I have been MIA for a while due to a broken laptop charger, but that has been resolved and I can now return with blog updates! Images in the post were taken late night/early morning of September 19, 2017  in Orizaba, Mexico.

I arrive to my quarters for that night with a wave of inspiration, and a bag of herb. On the floor is a map of Armenia, and a book on Flora of Baja California. In the flora of Baja book was a pressed cucurbit leaf I had pressed two months prior in Baja Cali, Mexico, a beautiful dried leaf which was nice to hold. Thoughts of revisiting Armenia and Baja in mind, as well strategizing how to implement and pursue future projects. I have experienced a lot of culture over the past few weeks, and look forward to sharing some amazing stories with you! Ice broken...

Need to shoot more self portraits. 

African Banana in Orizaba

One of my favorite family of Plants is Musaceae (Banana Family), for the past few years I have been even working on a project on bananas, but I will get into that another time. During my decent from the high mountain of Peco de Orizaba I spotted a massive banana like plant. Filled with excitement I hopped out of the truck and climbed the hill side to get a closer look. This particular plant happened to be part of one of the two genera in the banana family, Ensete. The scientific name of this plant is called Ensete ventricosum, which is happens to be native to Africa! an economically important food crop in Ethiopia. Althought it wasn't a sought after banana in my book it was still amazing to be in the presence f such a large plant. 

Meeting Sr. Miguel Angel Telpole

After visiting a few potential grow spaces, we pull up to a long remote road surrounded by cane fields. At the end of this road we are stopped by a gate and have to continue on foot. We approach another gate where we greeted by four, what seemed to be aggressive dogs. I was tense and on guard, but the barks were followed by a loud call! "Hola, Como Estas!" That is when I met Sr Miguel Angel Telpole. A very articulate man who seem to be indulged in the world of shamanism. I entered his home and was amazed by his stories & spiritual relics he decorated his home with. I look forward to going back and spending time and photographing Sr. Miguel Angel. 

Macro Love.

During this trip throughout Mexico I have had the opportunity and pleasure of photographing some amazing botanical specimens. I have not shared much of my Botanical Photography with the public but will begin to do so, as well as begin to put together a series, which will (hopefully) make it to the galleries someday. Some Floral macro photography of some edibles plants. 

Visit to Peco De Orizaba

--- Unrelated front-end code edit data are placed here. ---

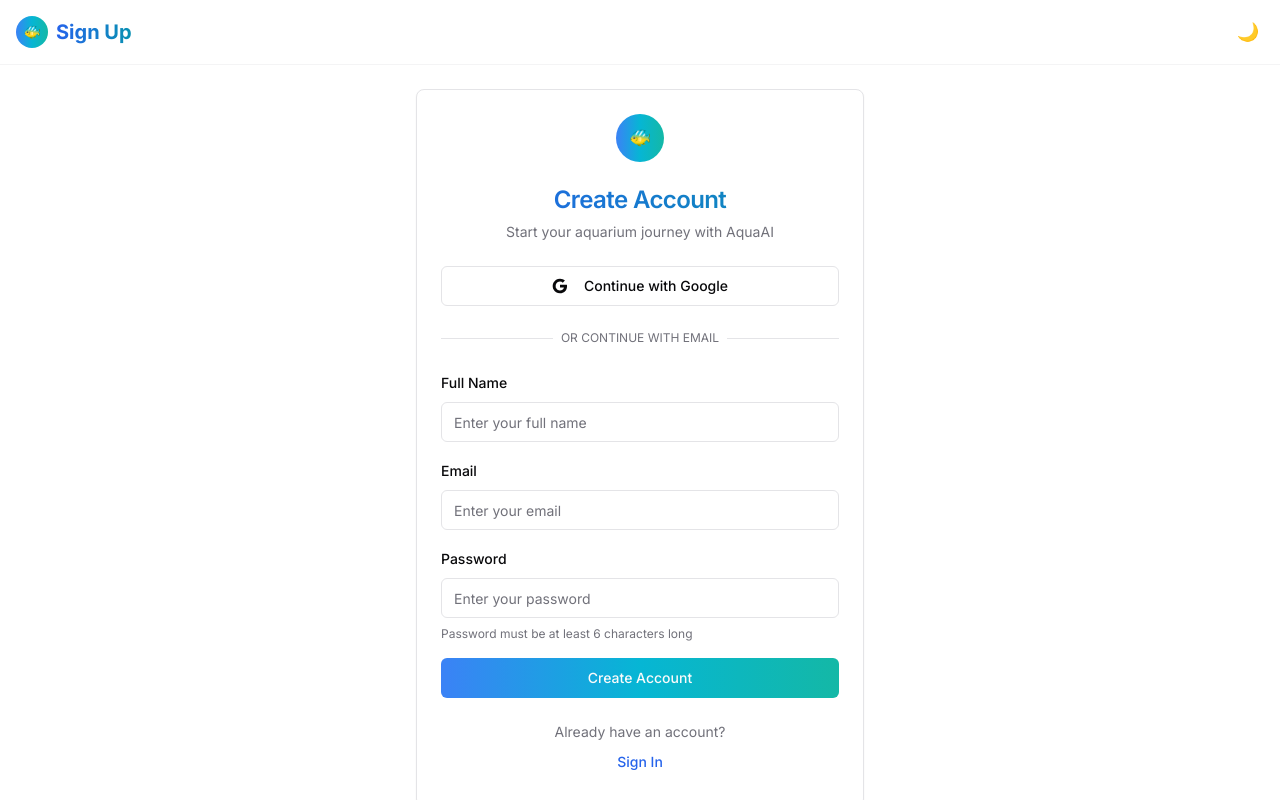
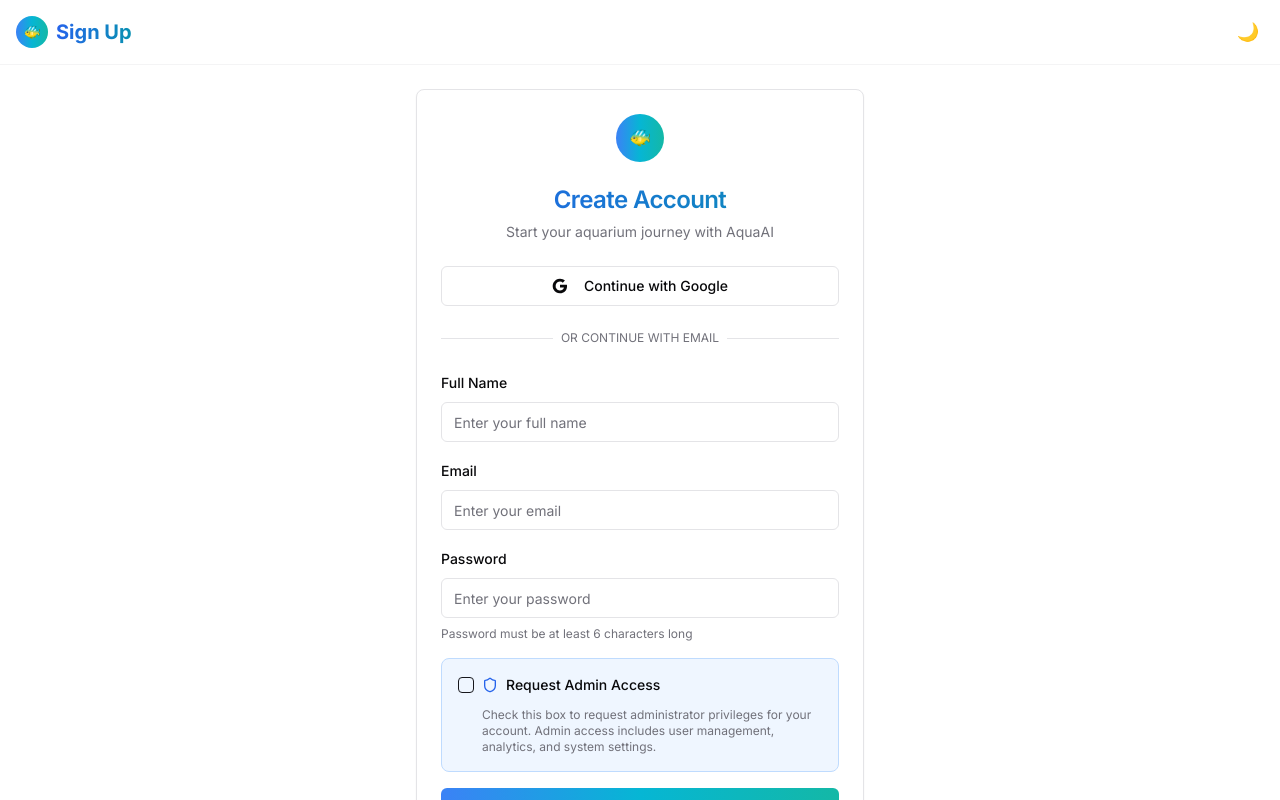
Before and after one commit to siriz0408/aqua-ai-aquarium-guide, a React (Vite) app: page /auth in a window 1280 px wide. Both pictures are taken after a click on the button "Sign Up". Shown: the top 800 px of the page. Built offline with nearby package versions, Linux system fonts and the light colour scheme.

Commit message:
Add admin signup option
Modified the signup form to include an option for users to request admin access during account creation.

```diff
--- a/src/pages/Auth.tsx
+++ b/src/pages/Auth.tsx
@@ -8,7 +8,7 @@ import { Input } from '@/components/ui/input';
 import { Label } from '@/components/ui/label';
 import { Checkbox } from '@/components/ui/checkbox';
 import { useAuth } from '@/contexts/AuthContext';
-import { Loader2 } from 'lucide-react';
+import { Loader2, Shield } from 'lucide-react';
 import { supabase } from '@/integrations/supabase/client';
 import { useToast } from '@/hooks/use-toast';
 
@@ -17,6 +17,7 @@ const Auth = () => {
   const [email, setEmail] = useState('');
   const [password, setPassword] = useState('');
   const [fullName, setFullName] = useState('');
+  const [requestAdminAccess, setRequestAdminAccess] = useState(false);
   const [stayLoggedIn, setStayLoggedIn] = useState(true);
   const [loading, setLoading] = useState(false);
   const [googleLoading, setGoogleLoading] = useState(false);
@@ -44,7 +45,16 @@ const Auth = () => {
           });
           return;
         }
-        await signUp(email, password, fullName);
+
+        const { error } = await signUp(email, password, fullName);
+
+        if (!error && requestAdminAccess) {
+          toast({
+            title: "Account created successfully!",
+            description: "Your account has been created with admin access. Please check your email for confirmation.",
+            variant: "default",
+          });
+        }
       } else {
         const { error } = await signIn(email, password);
         if (!error) {
@@ -93,6 +103,7 @@ const Auth = () => {
     setEmail('');
     setPassword('');
     setFullName('');
+    setRequestAdminAccess(false);
   };
 
   return (
@@ -212,6 +223,31 @@ const Auth = () => {
                 )}
               </div>
 
+              {/* Admin Access Request - only show for sign up */}
+              {isSignUp && (
+                <div className="space-y-3 p-4 bg-blue-50 dark:bg-blue-950/30 rounded-lg border border-blue-200 dark:border-blue-800">
+                  <div className="flex items-center space-x-2">
+                    <Checkbox
+                      id="requestAdminAccess"
+                      checked={requestAdminAccess}
+                      onCheckedChange={(checked) => setRequestAdminAccess(checked === true)}
+                      disabled={loading || googleLoading}
+                    />
+                    <Label
+                      htmlFor="requestAdminAccess"
+                      className="text-sm font-medium cursor-pointer flex items-center gap-2"
+                    >
+                      <Shield className="h-4 w-4 text-blue-600" />
+                      Request Admin Access
+                    </Label>
+                  </div>
+                  <p className="text-xs text-muted-foreground pl-6">
+                    Check this box to request administrator privileges for your account.
+                    Admin access includes user management, analytics, and system settings.
+                  </p>
+                </div>
+              )}
+
               {/* Stay Logged In Option - only show for sign in */}
               {!isSignUp && (
                 <div className="flex items-center space-x-2">
```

After the first few days in Mexico my colleague and I split separate ways, he made his way to Alaska for some Arctic research while I stayed in Mexico. About about a week has passed as I continued to become acquainted with the land, new friends, and colleagues. One early morning we wake up before sunrise to visit the top of Peco De Orizaba (18,491 ft), to have a look at some of the indigenous crops being cultivated and hopefully make some connections. But during my time there I was captivated my the beauty of the landscape and people. I hope to do a series of photos of the peoples of Peco De Orizaba. 

 

Botanical investigations. 

After a five hour drive from Mexico City to Orizaba, I link up with my colleague and botanical mentor Joe Simcox. We don't waste much time and begin to look for interesting botanical condiments. For the next few weeks/months I will be finding and documenting lost food plants of indigenous Mesoamerica, and hopefully help reintroduce these lost natives foods. 

Mexico Bound.

Augusto 22, 2017, I land in Ciudad De Mexico (Mexico City). I get though immigration and enter the airport, where a Mexico city taxi driver named Renee was there to greet me on my arrival. We both carry the same last name so our meeting started off with something in common. We then hopped in his taxi for a 5 hour drive to the city of Orizaba. A new Journey begins.